To William Short
Frankfort on the Maine April 9. 1788.
I arrived here on the 6th. inst. having been overtaken at Cleves by the commencement of a storm of rain hail and snow which lasted to this place, with intermissions now and then. The roads however continued good to Bonne, where beginning to be clayey and to be penetrated with the wet they became worse than imagination can paint for about 100 miles which brought me to the neighborhood of this place where the chaussee began. My old friend the Baron de Geismar met me here, on a letter I had written him from Amsterdam, and has been my Cicerone. It happens to be the moment of the fair of Frankfort which is very great. Yesterday we made an excursion up the Maine to Hanau, passing the ground where the battle of Bergen was fought in the war before last. Tomorrow we shall go to the vineyards of Hocheim, and perhaps to Rudesheim and Johannesberg, where the most celebrated wines are made. Then I shall pass on to Mayence, Worms, Manheim, Heidelberg and Spires, and from this last place to Strasburg. Unless I find there any thing from you which may call me to Paris directly, I shall probably go a little circuitously, perhaps by the way of Reims in Champagne, so that I am unable to say exactly when I shall be at Paris. I guess about the 20th. I met at Hanau with many acquaintances, the officers who had been stationed in Albemarle while in captivity. I have seen much good country on the Rhine, and bad whenever I got a little off of it. But what I have met with the most wonderful in nature is a set of men absolutely incorruptible by money, by fair words or by foul: and that this should, of all others, be the class of postillions. This however is the real character of German postilions whom nothing on earth can induce to go out of a walk. This has retarded me not a little: so that I shall be glad to be delivered over to the great jack boots.

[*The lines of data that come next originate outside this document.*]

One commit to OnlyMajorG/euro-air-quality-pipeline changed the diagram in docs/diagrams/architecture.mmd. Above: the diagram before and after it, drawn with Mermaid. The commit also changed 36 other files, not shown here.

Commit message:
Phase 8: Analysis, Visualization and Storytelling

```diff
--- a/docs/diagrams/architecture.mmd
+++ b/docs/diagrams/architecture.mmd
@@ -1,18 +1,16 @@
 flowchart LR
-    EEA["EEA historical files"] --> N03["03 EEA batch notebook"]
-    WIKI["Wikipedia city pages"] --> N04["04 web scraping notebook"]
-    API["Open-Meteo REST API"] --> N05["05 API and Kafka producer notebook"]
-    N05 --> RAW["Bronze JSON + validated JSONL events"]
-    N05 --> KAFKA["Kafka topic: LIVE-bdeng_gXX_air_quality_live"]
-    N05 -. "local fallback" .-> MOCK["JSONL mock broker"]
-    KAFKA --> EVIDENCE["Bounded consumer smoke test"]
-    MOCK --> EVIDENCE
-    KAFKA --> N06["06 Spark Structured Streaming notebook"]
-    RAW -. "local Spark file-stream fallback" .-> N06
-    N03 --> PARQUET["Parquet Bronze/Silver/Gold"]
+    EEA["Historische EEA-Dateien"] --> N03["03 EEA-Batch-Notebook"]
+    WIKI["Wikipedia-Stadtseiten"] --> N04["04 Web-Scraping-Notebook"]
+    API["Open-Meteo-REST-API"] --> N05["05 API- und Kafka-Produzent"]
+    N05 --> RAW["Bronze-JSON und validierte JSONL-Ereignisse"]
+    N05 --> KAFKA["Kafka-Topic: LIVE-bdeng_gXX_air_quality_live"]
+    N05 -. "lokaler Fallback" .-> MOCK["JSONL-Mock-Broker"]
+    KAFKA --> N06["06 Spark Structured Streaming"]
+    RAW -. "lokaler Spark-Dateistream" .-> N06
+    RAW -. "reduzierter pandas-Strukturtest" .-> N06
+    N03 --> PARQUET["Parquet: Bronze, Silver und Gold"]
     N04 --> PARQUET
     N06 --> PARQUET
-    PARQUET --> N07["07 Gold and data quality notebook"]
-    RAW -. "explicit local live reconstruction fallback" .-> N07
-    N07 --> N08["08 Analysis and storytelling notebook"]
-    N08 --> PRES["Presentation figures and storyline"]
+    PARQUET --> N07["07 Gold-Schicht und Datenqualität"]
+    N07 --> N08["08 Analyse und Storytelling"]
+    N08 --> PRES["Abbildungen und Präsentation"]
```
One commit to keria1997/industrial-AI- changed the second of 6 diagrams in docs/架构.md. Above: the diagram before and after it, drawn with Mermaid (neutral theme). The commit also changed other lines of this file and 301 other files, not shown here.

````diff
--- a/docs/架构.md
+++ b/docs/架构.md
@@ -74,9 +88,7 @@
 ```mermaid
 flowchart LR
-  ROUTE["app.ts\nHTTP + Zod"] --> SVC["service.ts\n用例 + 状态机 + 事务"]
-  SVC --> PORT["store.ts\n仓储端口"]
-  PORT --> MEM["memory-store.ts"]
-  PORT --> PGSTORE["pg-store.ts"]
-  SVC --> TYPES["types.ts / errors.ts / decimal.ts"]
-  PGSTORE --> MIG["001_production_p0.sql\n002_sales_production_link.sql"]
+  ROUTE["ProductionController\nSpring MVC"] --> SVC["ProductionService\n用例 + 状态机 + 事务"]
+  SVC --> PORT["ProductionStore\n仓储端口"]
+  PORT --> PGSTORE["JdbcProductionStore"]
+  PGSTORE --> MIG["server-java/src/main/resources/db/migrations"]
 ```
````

The neighborhood of this place is that which has been to us a second mother country. It is from the palatinate on this part of the Rhine that those swarms of Germans have gone, who, next to the descendants of the English, form the greatest body of our people. I have been continually amused by seeing here the origin of whatever is not English among us. I have fancied myself often in the upper parts of Maryland and Pennsylvania. I have taken some measures too for realizing a project which I have wished to execute for 20 years past without knowing how to go about it. I am not sure but that you will enter into similar views when I can have the pleasure of explaining them to you at Paris. Being too long for a letter, and having already given you a sufficiency of egoismes, for want of other subjects I shall conclude with assurances of the esteem & attachment with which I am Dear Sir your affectionate friend & servt.,
RC (ViW); endorsed. PrC (DLC).